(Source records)
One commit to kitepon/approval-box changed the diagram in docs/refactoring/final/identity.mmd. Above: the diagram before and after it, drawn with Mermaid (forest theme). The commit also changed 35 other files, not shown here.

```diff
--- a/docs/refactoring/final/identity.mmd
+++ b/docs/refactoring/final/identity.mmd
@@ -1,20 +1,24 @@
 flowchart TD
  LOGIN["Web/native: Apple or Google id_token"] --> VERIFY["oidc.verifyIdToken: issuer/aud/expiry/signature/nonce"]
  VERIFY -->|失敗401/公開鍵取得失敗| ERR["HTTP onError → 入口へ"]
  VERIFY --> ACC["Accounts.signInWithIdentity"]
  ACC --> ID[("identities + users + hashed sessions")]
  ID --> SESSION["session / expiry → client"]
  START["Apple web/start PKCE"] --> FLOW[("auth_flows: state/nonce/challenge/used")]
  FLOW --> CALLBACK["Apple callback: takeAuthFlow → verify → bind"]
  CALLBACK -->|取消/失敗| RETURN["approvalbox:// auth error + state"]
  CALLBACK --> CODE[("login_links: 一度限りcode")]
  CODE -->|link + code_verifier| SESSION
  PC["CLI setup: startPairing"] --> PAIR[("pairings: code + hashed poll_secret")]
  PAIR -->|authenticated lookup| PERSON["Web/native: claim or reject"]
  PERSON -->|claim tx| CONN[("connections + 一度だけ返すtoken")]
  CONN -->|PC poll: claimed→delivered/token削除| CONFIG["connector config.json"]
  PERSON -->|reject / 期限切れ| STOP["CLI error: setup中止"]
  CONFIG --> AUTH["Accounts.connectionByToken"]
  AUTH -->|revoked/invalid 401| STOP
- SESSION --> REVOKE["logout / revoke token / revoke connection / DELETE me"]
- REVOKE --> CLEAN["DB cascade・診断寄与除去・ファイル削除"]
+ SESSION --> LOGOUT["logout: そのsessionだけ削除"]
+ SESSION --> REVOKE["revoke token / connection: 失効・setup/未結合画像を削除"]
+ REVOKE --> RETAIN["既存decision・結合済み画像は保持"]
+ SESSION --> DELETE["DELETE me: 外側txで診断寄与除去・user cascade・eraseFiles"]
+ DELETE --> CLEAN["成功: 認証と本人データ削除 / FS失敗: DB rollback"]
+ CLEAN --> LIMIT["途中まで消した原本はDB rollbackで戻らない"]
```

**What to work on**
For every line in the entries above that contains "Accounts", add one to a count, and give that number by itself.

**Answer space**
2